HOW TO COMPLETE THIS TASK: In the listing below, find each line that holds the string "comparison" and copy it.

DATA FOR THE TASK:
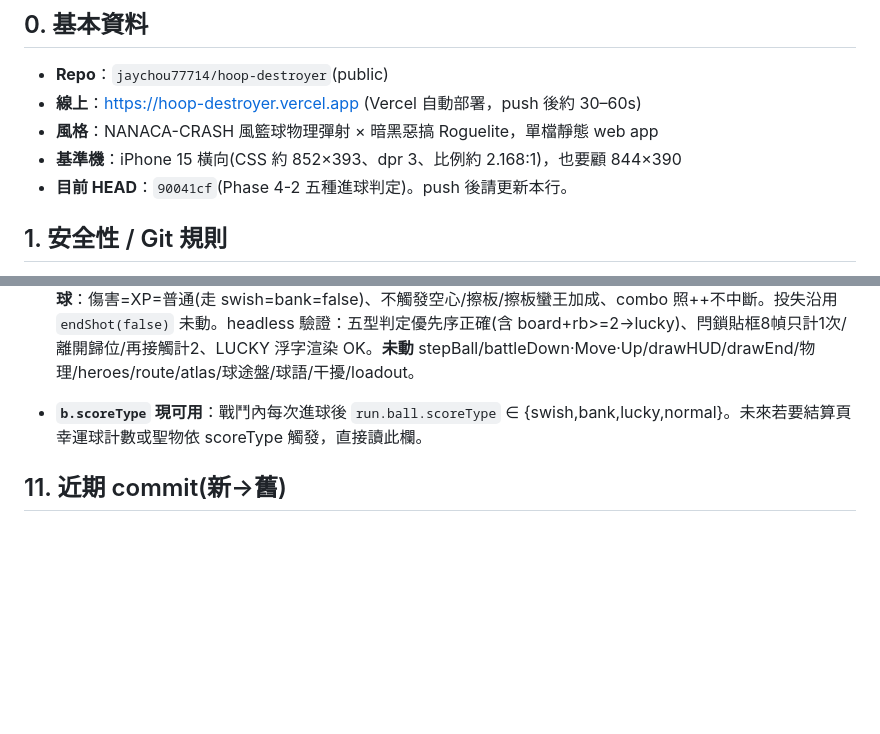
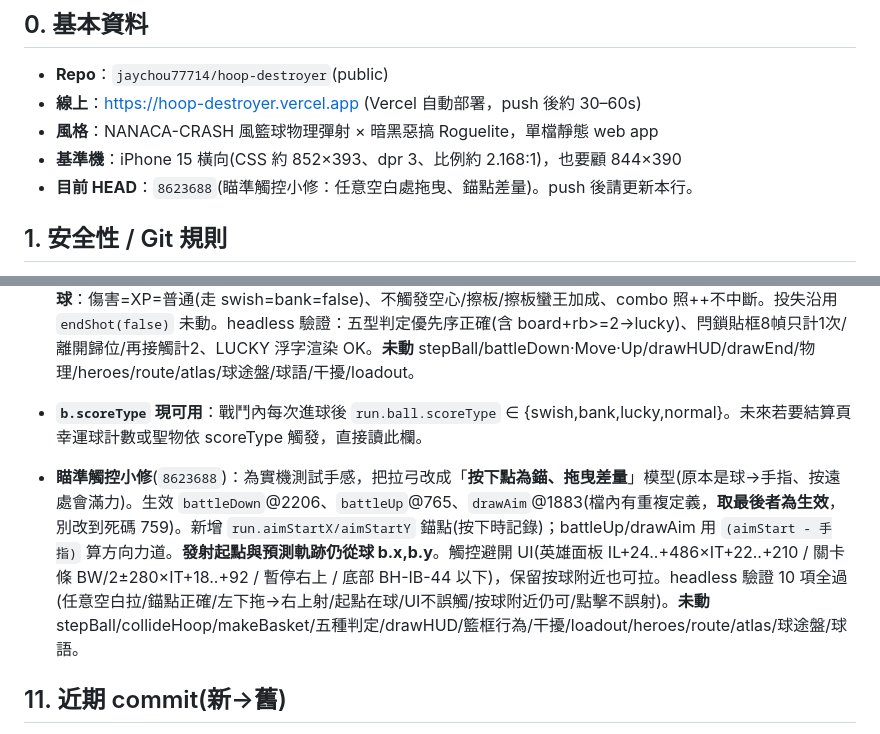
Before and after one commit to jaychou77714/hoop-destroyer, a Markdown page: HANDOFF.md, 2 parts joined by grey strips. Rendered like a GitHub page; blank space fills up the shorter version.

Commit message:
HANDOFF 更新：瞄準觸控小修(錨點差量模型)、HEAD→8623688、記錄生效方法行號與死碼提醒

```diff
--- a/HANDOFF.md
+++ b/HANDOFF.md
@@ -7,7 +7,7 @@
 - **線上**：https://hoop-destroyer.vercel.app (Vercel 自動部署，push 後約 30–60s)
 - **風格**：NANACA-CRASH 風籃球物理彈射 × 暗黑惡搞 Roguelite，單檔靜態 web app
 - **基準機**：iPhone 15 橫向(CSS 約 852×393、dpr 3、比例約 2.168:1)，也要顧 844×390
-- **目前 HEAD**：`90041cf`(Phase 4-2 五種進球判定)。push 後請更新本行。
+- **目前 HEAD**：`8623688`(瞄準觸控小修：任意空白處拖曳、錨點差量)。push 後請更新本行。
 
 ## 1. 安全性 / Git 規則
 - **GitHub PAT = 哈利刻意委託、效期 90 天的細粒度 token，授權你在期間內直接接管 push。哈利不需每次重貼，也不要再提醒他 revoke/刪除 token。** token 字串絕不寫進任何檔案、不存記憶。本機 clone `/home/claude/hoop` 的 remote 已內嵌 token。
@@ -109,6 +109,7 @@ v2 定義：單指拉弓物理投籃 × 暗黑惡搞 Roguelite × **五聖物 BD
 
 - **Phase 4-2 五種進球判定**(`90041cf`)：**只動三函式**。`spawnBall` 初始化 `rimBounces:0/_rimLatch:false/scoreType:null`；`collideHoop` 加上升緣閂鎖累積 `rimBounces`(防每幀灌水，反彈衝量一字未改)；`makeBasket` 依優先序判 `b.scoreType`(空心`!board&&rb===0`>擦板`board&&rb===0`>幸運`rb>=2`>普通其餘)、用相容布林`swish/bank`餵下游、補「幸運進球 LUCKY!」(紫#c89bff)/「進球」浮字。**幸運球**：傷害=XP=普通(走 swish=bank=false)、不觸發空心/擦板/擦板蠻王加成、combo 照++不中斷。投失沿用 `endShot(false)` 未動。headless 驗證：五型判定優先序正確(含 board+rb>=2→lucky)、閂鎖貼框8幀只計1次/離開歸位/再接觸計2、LUCKY 浮字渲染 OK。**未動** stepBall/battleDown·Move·Up/drawHUD/drawEnd/物理/heroes/route/atlas/球途盤/球語/干擾/loadout。
 - **`b.scoreType` 現可用**：戰鬥內每次進球後 `run.ball.scoreType` ∈ {swish,bank,lucky,normal}。未來若要結算頁幸運球計數或聖物依 scoreType 觸發，直接讀此欄。
+- **瞄準觸控小修**(`8623688`)：為實機測試手感，把拉弓改成「**按下點為錨、拖曳差量**」模型(原本是球→手指、按遠處會滿力)。生效 `battleDown`@2206、`battleUp`@765、`drawAim`@1883(檔內有重複定義，**取最後者為生效**，別改到死碼 759)。新增 `run.aimStartX/aimStartY` 錨點(按下時記錄)；battleUp/drawAim 用 `(aimStart - 手指)` 算方向力道。**發射起點與預測軌跡仍從球 b.x,b.y**。觸控避開 UI(英雄面板 IL+24..+486×IT+22..+210 / 關卡條 BW/2±280×IT+18..+92 / 暫停右上 / 底部 BH-IB-44 以下)，保留按球附近也可拉。headless 驗證 10 項全過(任意空白拉/錨點正確/左下拖→右上射/起點在球/UI不誤觸/按球附近仍可/點擊不誤射)。**未動** stepBall/collideHoop/makeBasket/五種判定/drawHUD/籃框行為/干擾/loadout/heroes/route/atlas/球途盤/球語。
 
 ## 11. 近期 commit(新→舊)
 `90041cf` Phase 4-2 五種進球判定 → `1937f89` Phase 4-1 戰鬥HUD重排 → `9102eac` 遠征頁自適應修正 → `9504199` 遠征頁第二階段 → `a9fd9d5` 英雄頁第一階段 → `b450439` 首頁/導航重構 → `25b4b89` 清舊版+webp+vercel no-cache。
```
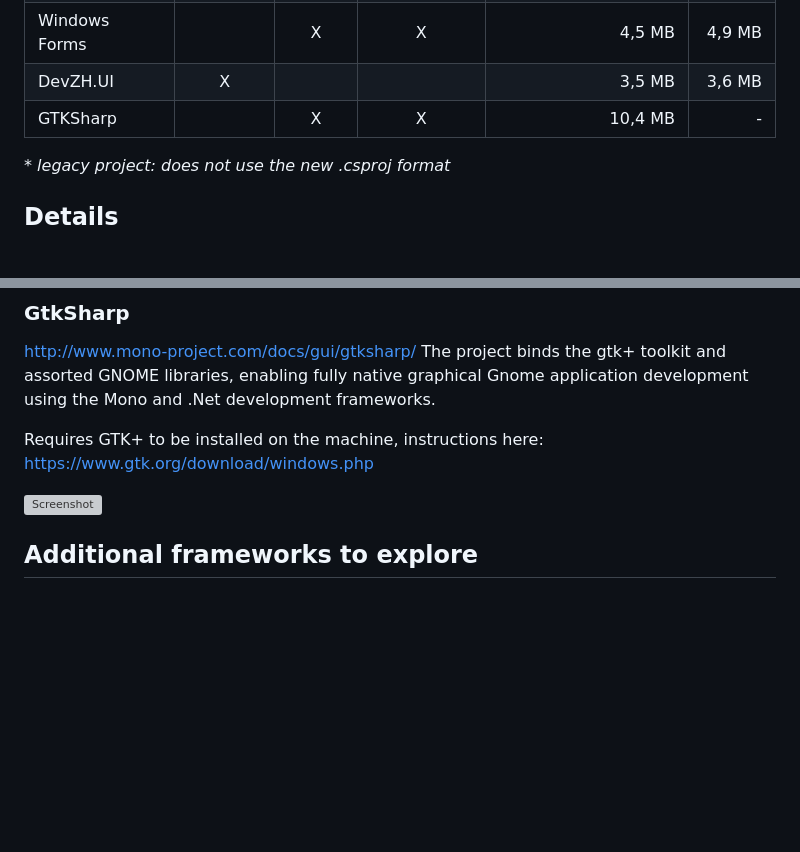
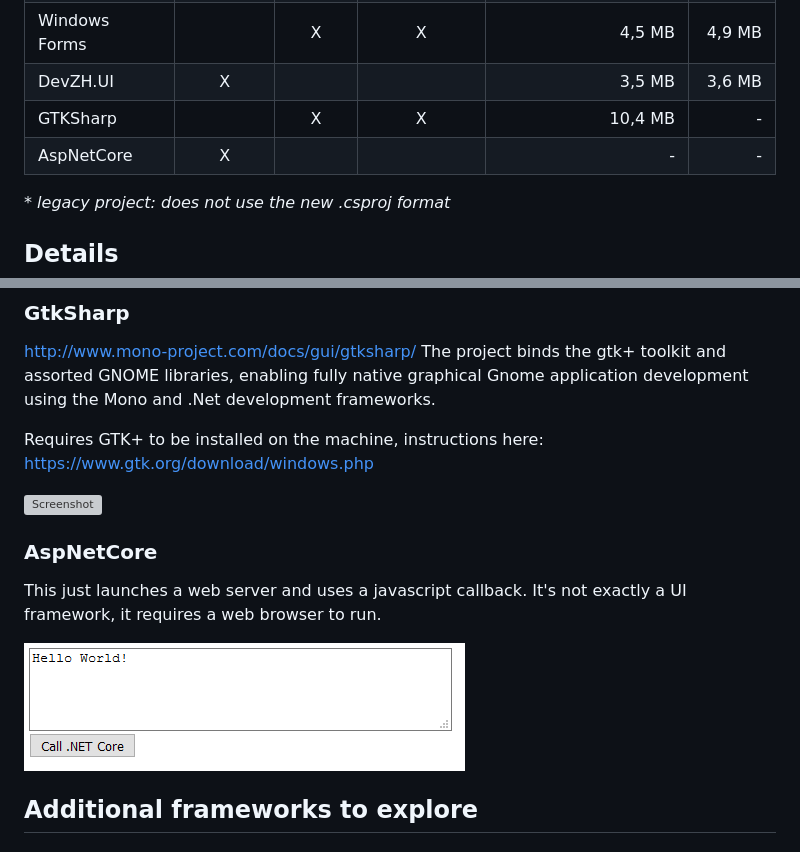
Before and after one commit to rschili/netcore-UI-samples, a Markdown page: README.md, 2 parts joined by grey strips. GitHub-like rendering; pictures changed too: AspNetCore/screenshot.png (added); blank space fills up the shorter version; grey boxes are pictures that could not be loaded.

Commit message:
Added AspNetCore example

```diff
--- a/README.md
+++ b/README.md
@@ -12,6 +12,7 @@ sample collection for various UI frameworks using .NET Core
 | Windows Forms | | X | X | 4,5 MB | 4,9 MB |
 | DevZH.UI | X | | | 3,5 MB | 3,6 MB |
 | GTKSharp | | X | X | 10,4 MB | - |
+| AspNetCore | X | | | - | - |
 
 *\* legacy project: does not use the new .csproj format*
 
@@ -58,6 +59,12 @@ https://www.gtk.org/download/windows.php
 
 ![Screenshot](GTKSharp/screenshot.png)
 
+### AspNetCore
+
+This just launches a web server and uses a javascript callback.
+It's not exactly a UI framework, it requires a web browser to run.
+
+![Screenshot](AspNetCore/screenshot.png)
 
 ## Additional frameworks to explore
 
```
Also changed, not shown: 7 other files.
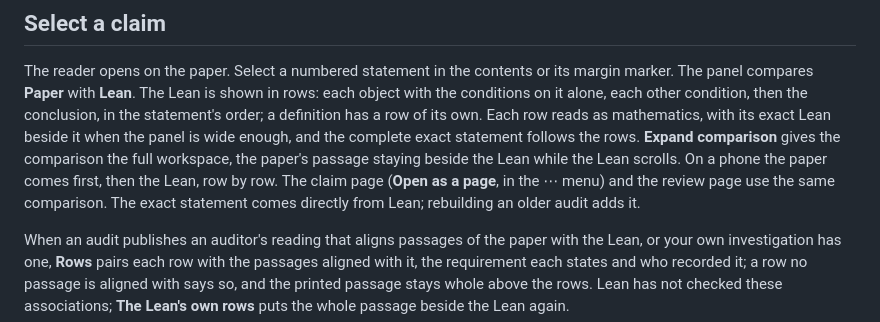
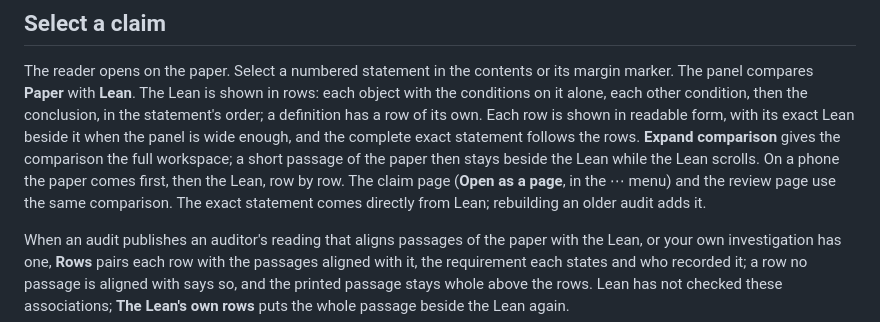
Before and after one commit to cgarryZA/MachineChecked, a Markdown page: docs/GETTING_STARTED.md, the part around the change. Rendered like a GitHub page.

Commit message:
The guide says when the paper's passage stays beside the Lean
Co-Authored-By: Claude Opus 5.5 <noreply@anthropic.com>
Claude-Session: https://claude.ai/code/session_01EvEvvrSPGESestc9C2mqdT

```diff
--- a/docs/GETTING_STARTED.md
+++ b/docs/GETTING_STARTED.md
@@ -77,12 +77,12 @@ Build the Lean project to check its linked declarations.
 The reader opens on the paper. Select a numbered statement in the contents or its margin marker.
 The panel compares **Paper** with **Lean**. The Lean is shown in rows: each object with the
 conditions on it alone, each other condition, then the conclusion, in the statement's order; a
-definition has a row of its own. Each row reads as mathematics, with its exact Lean beside it
-when the panel is wide enough, and the complete exact statement follows the rows. **Expand
-comparison** gives the comparison the full workspace, the paper's passage staying beside the
-Lean while the Lean scrolls. On a phone the paper comes first, then the Lean, row by row. The
-claim page (**Open as a page**, in the ⋯ menu) and the review page use the same comparison. The
-exact statement comes directly from Lean; rebuilding an older audit adds it.
+definition has a row of its own. Each row is shown in readable form, with its exact Lean beside
+it when the panel is wide enough, and the complete exact statement follows the rows. **Expand
+comparison** gives the comparison the full workspace; a short passage of the paper then stays
+beside the Lean while the Lean scrolls. On a phone the paper comes first, then the Lean, row by
+row. The claim page (**Open as a page**, in the ⋯ menu) and the review page use the same
+comparison. The exact statement comes directly from Lean; rebuilding an older audit adds it.
 
 When an audit publishes an auditor's reading that aligns passages of the paper with the Lean,
 or your own investigation has one, **Rows** pairs each row with the passages aligned with it,
```
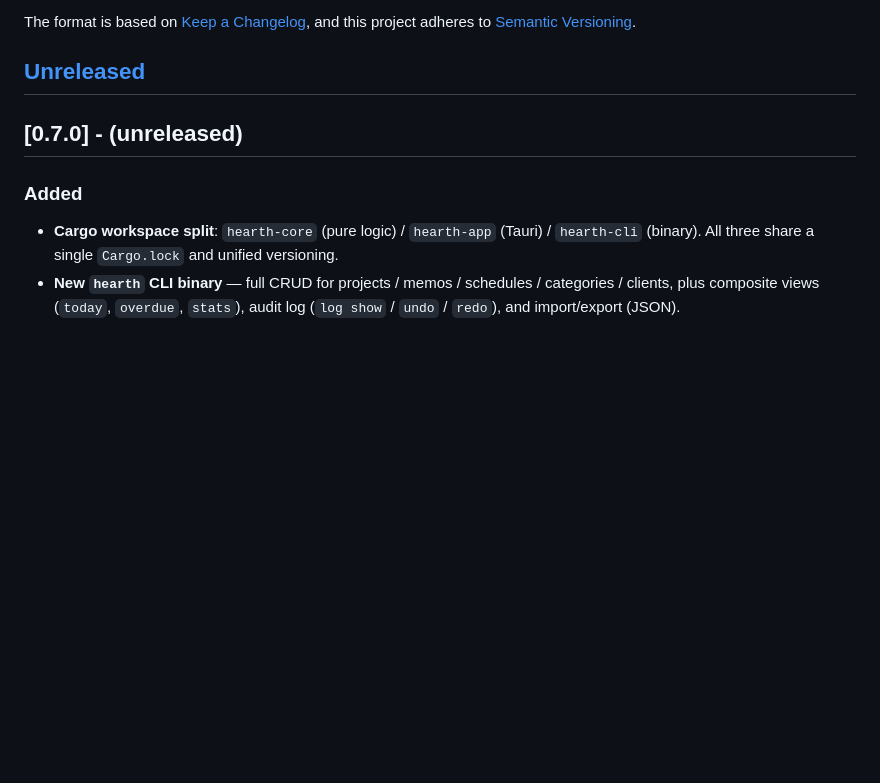
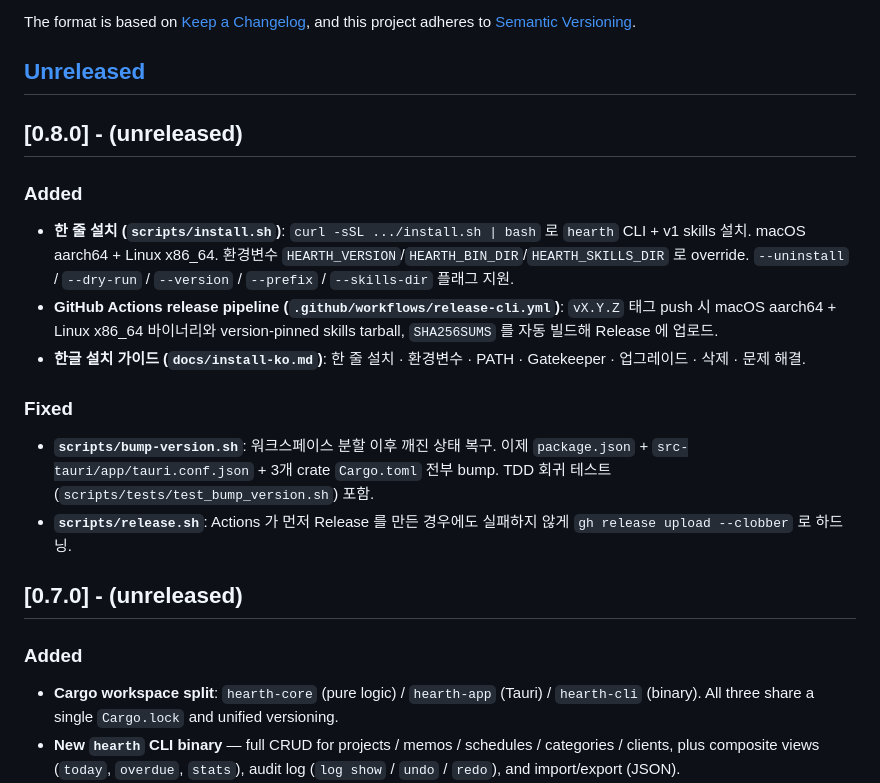
Before and after one commit to NewTurn2017/hearth, a Markdown page: CHANGELOG.md, the part around the change. Drawn GitHub-style; blank space fills up the shorter version.

Commit message:
docs(changelog): [0.8.0] — one-liner installer + release-cli Actions
Co-Authored-By: Claude Sonnet 4.6 <noreply@anthropic.com>

```diff
--- a/CHANGELOG.md
+++ b/CHANGELOG.md
@@ -6,6 +6,17 @@ The format is based on [Keep a Changelog](https://keepachangelog.com/en/1.1.0/),
 and this project adheres to [Semantic Versioning](https://semver.org/spec/v2.0.0.html).
 
 ## [Unreleased]
+
+## [0.8.0] - (unreleased)
+
+### Added
+- **한 줄 설치 (`scripts/install.sh`)**: `curl -sSL .../install.sh | bash` 로 `hearth` CLI + v1 skills 설치. macOS aarch64 + Linux x86_64. 환경변수 `HEARTH_VERSION`/`HEARTH_BIN_DIR`/`HEARTH_SKILLS_DIR` 로 override. `--uninstall` / `--dry-run` / `--version` / `--prefix` / `--skills-dir` 플래그 지원.
+- **GitHub Actions release pipeline (`.github/workflows/release-cli.yml`)**: `vX.Y.Z` 태그 push 시 macOS aarch64 + Linux x86_64 바이너리와 version-pinned skills tarball, `SHA256SUMS` 를 자동 빌드해 Release 에 업로드.
+- **한글 설치 가이드 (`docs/install-ko.md`)**: 한 줄 설치 · 환경변수 · PATH · Gatekeeper · 업그레이드 · 삭제 · 문제 해결.
+
+### Fixed
+- **`scripts/bump-version.sh`**: 워크스페이스 분할 이후 깨진 상태 복구. 이제 `package.json` + `src-tauri/app/tauri.conf.json` + 3개 crate `Cargo.toml` 전부 bump. TDD 회귀 테스트 (`scripts/tests/test_bump_version.sh`) 포함.
+- **`scripts/release.sh`**: Actions 가 먼저 Release 를 만든 경우에도 실패하지 않게 `gh release upload --clobber` 로 하드닝.
 
 ## [0.7.0] - (unreleased)
 
```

OUTPUT OF THE TASK:
-comparison** gives the comparison the full workspace, the paper's passage staying beside the
-claim page (**Open as a page**, in the ⋯ menu) and the review page use the same comparison. The
+comparison** gives the comparison the full workspace; a short passage of the paper then stays
+comparison. The exact statement comes directly from Lean; rebuilding an older audit adds it.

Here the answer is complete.